The crew froze as he wiped the blood off on his coat
And threw the helmsman ruthlessly overboard.
In defiance of the storm, that kept them anchored for so long, he swore an oath to forfeit right and wring.
Irreverent he cussed loudly: "I will round the cape,
even if I have to sail until doomsday!"
Their petrified facial expressions could tell: their master was like a devil on this floating piece of hell.
There and then he gave the signal of departure.
"Make sail and weigh the hook!"
And so they left the harbor.
Hear the Easter bells tolling through the roaring sound of a rough sea, accompanied by the sight of a ship sailing towards her destiny.
What a spectacle of Blasphemy.
There was no rejoice after his mad choice.
Sails were lost, decks were flooded and lightning turned their ship into a coal-black carcass.

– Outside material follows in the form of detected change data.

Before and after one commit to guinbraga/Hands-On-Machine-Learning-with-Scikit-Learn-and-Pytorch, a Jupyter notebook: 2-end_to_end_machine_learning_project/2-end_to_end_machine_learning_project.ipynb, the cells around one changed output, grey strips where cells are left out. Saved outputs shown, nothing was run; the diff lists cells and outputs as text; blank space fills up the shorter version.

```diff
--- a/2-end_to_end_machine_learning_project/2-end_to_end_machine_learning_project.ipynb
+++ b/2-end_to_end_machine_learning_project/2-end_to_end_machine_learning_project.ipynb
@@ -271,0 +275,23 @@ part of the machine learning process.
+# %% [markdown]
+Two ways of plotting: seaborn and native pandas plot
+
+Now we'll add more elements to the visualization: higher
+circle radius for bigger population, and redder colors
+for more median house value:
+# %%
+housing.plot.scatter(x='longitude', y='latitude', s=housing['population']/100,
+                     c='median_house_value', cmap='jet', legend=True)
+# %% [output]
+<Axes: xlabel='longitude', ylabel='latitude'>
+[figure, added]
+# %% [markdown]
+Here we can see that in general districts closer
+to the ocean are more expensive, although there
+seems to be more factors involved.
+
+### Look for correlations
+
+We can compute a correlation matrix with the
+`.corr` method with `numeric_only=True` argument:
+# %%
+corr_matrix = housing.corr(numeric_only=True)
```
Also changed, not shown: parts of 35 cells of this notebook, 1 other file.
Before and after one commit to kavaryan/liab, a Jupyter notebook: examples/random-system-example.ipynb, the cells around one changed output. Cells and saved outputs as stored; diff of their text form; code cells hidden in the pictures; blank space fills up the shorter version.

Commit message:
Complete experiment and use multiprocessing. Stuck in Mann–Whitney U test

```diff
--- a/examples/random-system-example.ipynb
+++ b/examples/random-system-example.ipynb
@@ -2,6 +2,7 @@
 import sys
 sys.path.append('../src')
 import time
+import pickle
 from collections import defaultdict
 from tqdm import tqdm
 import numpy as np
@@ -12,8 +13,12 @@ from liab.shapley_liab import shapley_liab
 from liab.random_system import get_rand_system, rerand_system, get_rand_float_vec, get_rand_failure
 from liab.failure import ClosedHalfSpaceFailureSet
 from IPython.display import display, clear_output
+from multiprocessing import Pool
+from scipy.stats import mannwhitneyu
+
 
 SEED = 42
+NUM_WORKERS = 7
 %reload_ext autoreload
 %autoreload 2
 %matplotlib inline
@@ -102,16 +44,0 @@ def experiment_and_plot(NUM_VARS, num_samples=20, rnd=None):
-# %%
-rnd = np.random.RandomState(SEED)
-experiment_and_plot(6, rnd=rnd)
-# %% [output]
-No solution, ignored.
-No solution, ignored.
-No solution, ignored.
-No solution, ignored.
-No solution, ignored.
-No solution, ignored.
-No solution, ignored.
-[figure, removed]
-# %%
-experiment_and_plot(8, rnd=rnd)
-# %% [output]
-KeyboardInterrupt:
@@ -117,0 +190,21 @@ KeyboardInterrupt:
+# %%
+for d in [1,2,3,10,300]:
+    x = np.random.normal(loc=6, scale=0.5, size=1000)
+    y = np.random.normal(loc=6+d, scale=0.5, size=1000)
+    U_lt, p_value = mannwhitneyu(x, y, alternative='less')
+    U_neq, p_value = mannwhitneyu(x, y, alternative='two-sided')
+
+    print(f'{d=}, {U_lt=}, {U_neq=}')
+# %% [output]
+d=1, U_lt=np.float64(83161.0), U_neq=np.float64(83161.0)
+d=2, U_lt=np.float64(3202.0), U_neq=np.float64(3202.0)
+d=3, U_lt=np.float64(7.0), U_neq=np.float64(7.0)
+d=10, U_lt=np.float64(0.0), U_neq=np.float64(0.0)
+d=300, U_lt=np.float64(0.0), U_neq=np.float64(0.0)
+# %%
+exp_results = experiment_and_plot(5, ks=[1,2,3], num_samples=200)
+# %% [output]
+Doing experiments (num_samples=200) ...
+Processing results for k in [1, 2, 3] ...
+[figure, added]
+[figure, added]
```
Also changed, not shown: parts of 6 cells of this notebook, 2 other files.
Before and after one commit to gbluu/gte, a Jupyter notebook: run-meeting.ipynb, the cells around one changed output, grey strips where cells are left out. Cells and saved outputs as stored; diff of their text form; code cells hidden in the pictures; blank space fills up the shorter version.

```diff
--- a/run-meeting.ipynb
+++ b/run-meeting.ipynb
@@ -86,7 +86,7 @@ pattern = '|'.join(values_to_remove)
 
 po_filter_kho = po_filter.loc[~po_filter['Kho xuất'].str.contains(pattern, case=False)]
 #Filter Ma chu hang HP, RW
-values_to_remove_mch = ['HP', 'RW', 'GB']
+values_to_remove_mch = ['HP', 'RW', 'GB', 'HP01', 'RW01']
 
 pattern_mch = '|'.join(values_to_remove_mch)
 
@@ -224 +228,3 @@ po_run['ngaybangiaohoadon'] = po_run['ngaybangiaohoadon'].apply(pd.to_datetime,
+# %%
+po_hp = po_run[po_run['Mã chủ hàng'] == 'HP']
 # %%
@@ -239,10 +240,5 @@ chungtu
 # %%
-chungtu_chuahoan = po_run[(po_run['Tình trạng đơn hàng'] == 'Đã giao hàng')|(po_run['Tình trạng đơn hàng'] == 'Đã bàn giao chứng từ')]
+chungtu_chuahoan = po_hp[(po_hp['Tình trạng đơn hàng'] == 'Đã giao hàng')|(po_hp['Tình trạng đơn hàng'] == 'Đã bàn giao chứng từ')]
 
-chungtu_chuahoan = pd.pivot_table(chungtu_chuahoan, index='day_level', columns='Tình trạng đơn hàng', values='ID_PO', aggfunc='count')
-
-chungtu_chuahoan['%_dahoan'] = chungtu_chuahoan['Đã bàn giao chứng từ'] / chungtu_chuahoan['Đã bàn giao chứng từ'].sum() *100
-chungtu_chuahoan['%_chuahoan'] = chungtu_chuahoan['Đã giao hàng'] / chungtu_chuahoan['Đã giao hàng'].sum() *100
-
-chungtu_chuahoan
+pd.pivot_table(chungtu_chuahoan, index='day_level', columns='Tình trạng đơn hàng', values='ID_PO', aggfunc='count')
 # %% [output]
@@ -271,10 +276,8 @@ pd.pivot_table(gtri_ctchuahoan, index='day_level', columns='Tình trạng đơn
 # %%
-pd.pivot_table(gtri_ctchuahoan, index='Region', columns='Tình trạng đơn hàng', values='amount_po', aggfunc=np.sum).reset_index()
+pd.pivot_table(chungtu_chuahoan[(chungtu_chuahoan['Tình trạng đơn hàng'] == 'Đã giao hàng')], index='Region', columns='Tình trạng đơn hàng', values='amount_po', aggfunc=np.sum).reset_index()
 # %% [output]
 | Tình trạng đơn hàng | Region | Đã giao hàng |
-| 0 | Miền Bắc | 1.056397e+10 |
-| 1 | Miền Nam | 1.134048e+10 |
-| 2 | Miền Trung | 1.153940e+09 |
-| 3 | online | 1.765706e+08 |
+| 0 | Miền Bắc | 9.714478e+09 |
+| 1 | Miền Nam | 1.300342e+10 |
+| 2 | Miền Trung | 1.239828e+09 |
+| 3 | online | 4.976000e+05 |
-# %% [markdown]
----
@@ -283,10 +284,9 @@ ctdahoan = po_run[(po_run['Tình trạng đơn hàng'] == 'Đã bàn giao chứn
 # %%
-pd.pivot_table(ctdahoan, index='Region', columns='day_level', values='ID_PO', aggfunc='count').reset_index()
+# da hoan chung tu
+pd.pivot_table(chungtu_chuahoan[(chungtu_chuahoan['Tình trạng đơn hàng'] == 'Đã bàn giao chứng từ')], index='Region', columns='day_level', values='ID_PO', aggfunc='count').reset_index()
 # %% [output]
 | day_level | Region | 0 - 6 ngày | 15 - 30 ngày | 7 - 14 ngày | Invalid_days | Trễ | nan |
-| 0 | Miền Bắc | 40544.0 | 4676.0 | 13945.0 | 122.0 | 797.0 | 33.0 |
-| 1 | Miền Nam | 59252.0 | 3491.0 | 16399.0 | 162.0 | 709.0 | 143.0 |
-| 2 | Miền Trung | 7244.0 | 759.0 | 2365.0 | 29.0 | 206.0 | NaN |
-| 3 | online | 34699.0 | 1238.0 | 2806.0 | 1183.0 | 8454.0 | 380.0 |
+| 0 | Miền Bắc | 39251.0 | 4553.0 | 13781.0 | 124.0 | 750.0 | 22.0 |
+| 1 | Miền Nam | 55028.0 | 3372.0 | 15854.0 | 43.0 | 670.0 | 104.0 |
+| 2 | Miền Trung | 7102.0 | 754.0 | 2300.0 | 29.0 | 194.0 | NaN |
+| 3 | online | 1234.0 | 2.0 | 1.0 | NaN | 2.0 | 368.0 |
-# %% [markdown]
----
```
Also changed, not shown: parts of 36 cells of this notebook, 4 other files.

Anxiety replaced vainglory.
The storm died down but a sinister shroud of darkness remained, for daylight came no more.
Floating in unending dusk, adrift on liquid ground.
Months went by and land was never found.
Food supplies putrefied and pestilence broke out.
Suicide became routine, some chose suspension, others jumped and drowned.
The dead were sown in hammocks and disposed of in the sea, buried in a watery grave, after a short ceremony.
The crew froze as he left his cabin with knife and gun, slaughtering what was left of them one by one.
There was an evil murderous glimpse in his eyes.
By the time he was done, the ship was desecrated by death and demise.
Van der Decken lashes himself to the wheel, swearing at Christ: "I shall not yield!"
All at once a new storm rose and lightning struck.
The top mast broke off, impaling him, a shard of the crest piercing his chest, in a standing position nailed to the deck.
And so a man dies, and a ghost resurrects.